It was the closest I have ever come to DNF'ing. Realizing eventually that it was ridiculous to DNF a race with less than 8k to go, I got up after a couple minutes and just started running again. During the time that I had sat on the curb, the group of runners had swelled and I knew that my little *time-out* had cost me. And at that point, it really bothered me. I resolved not to walk or stop again, apart from briefly at the next aid stations to get some fluid down.
Halfway down 5th Avenue, we turned into Central Park for the final section of the race. This was my favorite part and not just because I was almost done! It was like a breath of fresh air - the road through Central Park was undulating and full of shockingly beautiful trees with their multi-colored fall leaves. The rest of the race had been so urban, industrial and gritty..so very New York. The contrast of the park was a total relief, to be back in some semblance of nature. Aaaaaah.

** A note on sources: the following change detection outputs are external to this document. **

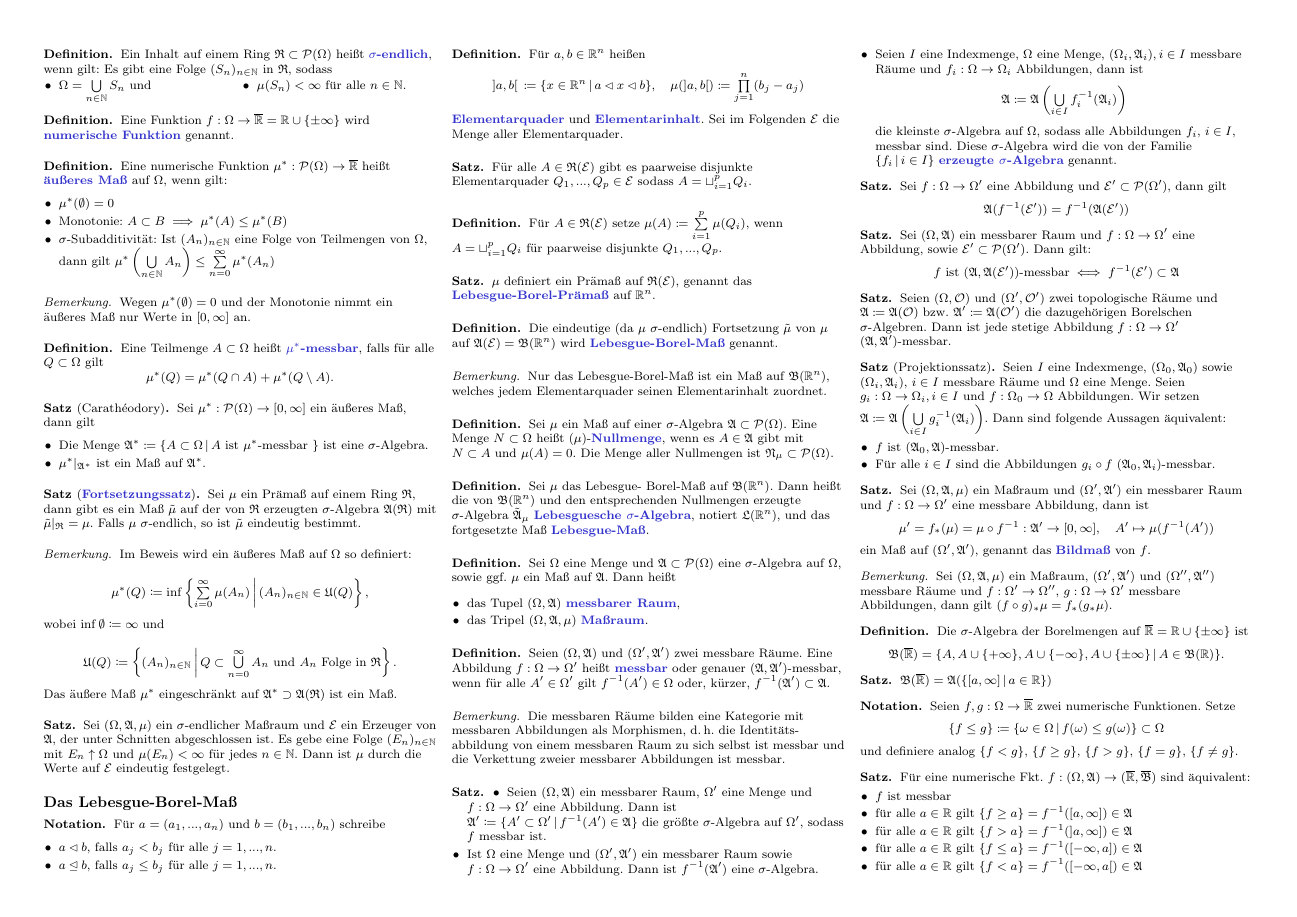
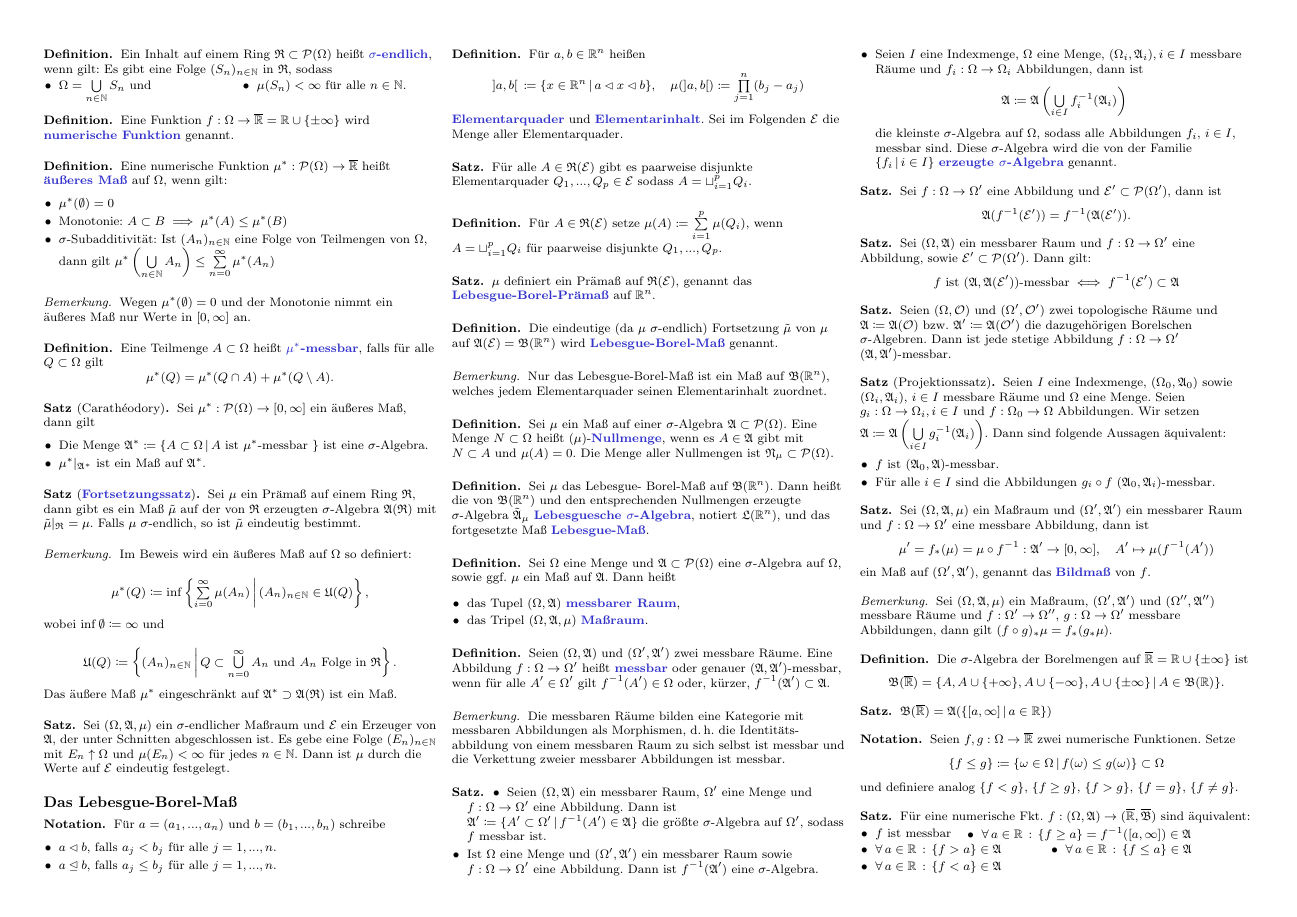
Before and after one commit to timjb/uni-spicker, a LaTeX document (ana3.tex, which reads cheat-sheet.cls): page 2 of 6. The pictures show the PDF file ana3.pdf that the author committed with the source.

Commit message:
Detailverbesserungen an Analysis 3 und Geometrie
Neues Makro für die Kombination von \minipage und \item: \miniitem

```diff
--- a/ana3.tex
+++ b/ana3.tex
@@ -1,19 +1,19 @@
 \documentclass{cheat-sheet}
 
-\usepackage{bbm}
+\usepackage{bbm} % Für 1 mit Doppelstrich (Indikatorfunktion)
 \usepackage{amsopn}
 \usepackage{setspace}
 
-\newcommand{\ER}{\overline\R} % extended reals
-\newcommand{\PS}{\mathcal{P}} % Powerset
-\newcommand{\PSO}{\PS(\Omega)} % Powerset
-\newcommand{\Alg}{\mathfrak{A}}
-\newcommand{\Ring}{\mathfrak{R}}
-\newcommand{\Dyn}{\mathfrak{D}}
+\newcommand{\ER}{\overline\R} % Erweiterte reelle Zahlen
+\newcommand{\PS}{\mathcal{P}} % Potenzmenge
+\newcommand{\PSO}{\PS(\Omega)} % Potenzmenge
+\newcommand{\Alg}{\mathfrak{A}} % (Mengen-)Algebra
+\newcommand{\Ring}{\mathfrak{R}} % (Mengen-)Ring
+\newcommand{\Dyn}{\mathfrak{D}} % Dynkin-System
 \newcommand{\Bor}{\mathfrak{B}} % Borel
-\newcommand{\E}{\mathbb{E}} % elementary functions
+\newcommand{\E}{\mathbb{E}} % Elementare Funktion
 \newcommand{\Leb}{\mathcal{L}} % Lebesgue
-\newcommand{\ind}{\mathbbm{1}} % indicator function
+\newcommand{\ind}{\mathbbm{1}} % Indikatorfunktion
 \newcommand{\fue}{\overset{\text{f.ü.}}} % fast überall
 
 \newcommand{\IntO}[2]{\Int{\Omega}{}{#1}{#2}} % Integral über \Omega
@@ -74,12 +74,8 @@
 \begin{defn}
   Eine Teilmenge $\Ring \subset \PSO$ heißt \emph{Ring}, wenn für $A, B \in \Ring$ gilt:
   \begin{itemize}
-    \begin{minipage}{0.13\linewidth}
-      \item $\emptyset \in \Ring$
-    \end{minipage}
-    \begin{minipage}{0.85\linewidth}
-      \item Abgeschlossenheit unter Differenzen: $A \setminus B \in \Ring$
-    \end{minipage}
+    \miniitem{0.13 \linewidth}{$\emptyset \in \Ring$}
+    \miniitem{0.85 \linewidth}{Abgeschlossenheit unter Differenzen: $A \setminus B \in \Ring$}
     \item Abgeschlossenheit unter endlichen Vereinigungen: $A \cup B \in \Ring$
   \end{itemize}
 \end{defn}
@@ -87,12 +83,8 @@
 \begin{defn}
   Eine Teilmenge $\Alg \subset \PSO$ heißt \emph{Algebra}, wenn für $A, B \in \Alg$ gilt:
   \begin{itemize}
-    \begin{minipage}{0.13\linewidth}
-      \item $\emptyset \in \Alg$
-    \end{minipage}
-    \begin{minipage}{0.85\linewidth}
-      \item Abgeschlossenheit unter Komplementen: $A^c = \Omega \setminus A \in \Alg$
-    \end{minipage}
+    \miniitem{0.13 \linewidth}{$\emptyset \in \Alg$}
+    \miniitem{0.85 \linewidth}{Abgeschlossenheit unter Komplementen: $A^c = \Omega \setminus A \in \Alg$}
     \item Abgeschlossenheit unter endlichen Vereinigungen: $A \cup B \in \Alg$
   \end{itemize}
 \end{defn}
@@ -389,8 +377,8 @@
 \end{satz}
 
 \begin{satz}
-  Sei $f : \Omega \to \Omega'$ eine Abbildung und $\mathcal{E}' \subset \mathcal{P}(\Omega')$, dann gilt
-  \[ \Alg(f^{-1}(\mathcal{E}')) = f^{-1}(\Alg(\mathcal{E}')) \]
+  Sei $f : \Omega \to \Omega'$ eine Abbildung und $\mathcal{E}' \subset \mathcal{P}(\Omega')$, dann ist
+  \[ \Alg(f^{-1}(\mathcal{E}')) = f^{-1}(\Alg(\mathcal{E}')). \]
 \end{satz}
 
 \begin{satz}
@@ -440,8 +428,3 @@
 \begin{satz}
   Für eine numerische Fkt. $f : (\Omega, \Alg) \to (\ER, \overline{\Bor})$ sind äquivalent:
   \begin{itemize}
-    \item $f$ ist messbar
-    \item für alle $a \in \R$ gilt $\{ f \geq a \} = f^{-1}([a, \infty]) \in \Alg$
-    \item für alle $a \in \R$ gilt $\{ f > a \} = f^{-1}(]a, \infty]) \in \Alg$
-    \item für alle $a \in \R$ gilt $\{ f \leq a \} = f^{-1}([-\infty, a]) \in \Alg$
-    \item für alle $a \in \R$ gilt $\{ f < a \} = f^{-1}([-\infty, a[) \in \Alg$
@@ -448,3 +434,7 @@
+      \item $\forall \, a \in \R \,:\, \{ f > a \} \in \Alg$
+      \item $\forall \, a \in \R \,:\, \{ f \leq a \} \in \Alg$
+    \end{multicols}
+    \item $\forall \, a \in \R \,:\, \{ f < a \} \in \Alg$
   \end{itemize}
 \end{satz}
 
--- a/cheat-sheet.cls
+++ b/cheat-sheet.cls
@@ -114,6 +114,11 @@
 \DeclarePairedDelimiterX\Set[2]{\lbrace}{\rbrace}%
  { #1 \,\delimsize|\, #2 }
 
+% Absolutwert, Norm
+% siehe http://tex.stackexchange.com/questions/43008/absolute-value-symbols
+\DeclarePairedDelimiter\abs{\lvert}{\rvert}%
+\DeclarePairedDelimiter\norm{\lVert}{\rVert}%
+
 % Offene und abgeschlossene Teilmengen
 % http://tex.stackexchange.com/questions/22371/subseteq-circ-as-a-single-symbol-open-subset
 \newcommand\opn{\mathrel{\ooalign{$\subset$\cr
@@ -141,9 +146,18 @@
 \DeclareMathOperator*{\textsum}{{\textstyle \mySum}}
 \renewcommand{\sum}{\textsum\limits}
 
+% Listeneintrag mit variabler Breite
+% siehe http://tex.stackexchange.com/questions/30526/two-column-list-different-column-widths
+\newcommand{\miniitem}[2]{%
+  \begin{minipage}{#1} {\item #2} \end{minipage}}
+
+\usepackage{ragged2e} % Flattersatz mit Silbentrennung
+
 \usepackage{multicol}
 \AtBeginDocument{
-  \raggedright % Flattersatz
+  % Entscheide:
+  %\RaggedRight % Flattersatz mit Silbentrennung
+  \raggedright % Flattersatz ohne Silbentrennung
   \footnotesize
   \begin{multicols}{3}
   % multicol parameters
```
Also changed, not shown: geo.tex (+18 -24 lines), ana3.pdf, geo.pdf, ana3.tex (21 more changed lines).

I realized at the 25 mile mark that what seemed like one in every three runners was walking. It was nuts. I was so disappointed in myself and so determined to salvage a 3:40 that there was no damned way I was walking. Forget the legs. No. More. Walking.
The last mile into Central Park was amazing. People cheering, smiling, happy.
And then it was over. *Bliss*
Happy was short-lived until I realized I now had to hobble another damned mile to stand in line for dry clothes. I am not exaggerating. A frickin' mile. Normally my race report would stop at the finish line, but the crowded, ridiculous march to the baggage trucks deserves a mention. The bag trucks were lined up in REVERSE numerical order, thus the runners having started at the front with low bib numbers had to walk FOREVER to get their bags. Then, once you finally arrived at the baggage trucks, they were so ridiculously disorganized that there were line-ups for 45 minutes to an hour. Bad, bad, bad way to end what was otherwise a decently organized event.
The synopsis? It is a race worth running once in a lifetime, and I had a pretty good half all things considered. However, a marathon is not won until 26.2 miles have been traveled. Finish time was a yucky 3:36:36...not pretty, but I got what I deserved by letting the devil in my head trick me into thinking that I should quit.
And now? The off-season. Yay!!!!!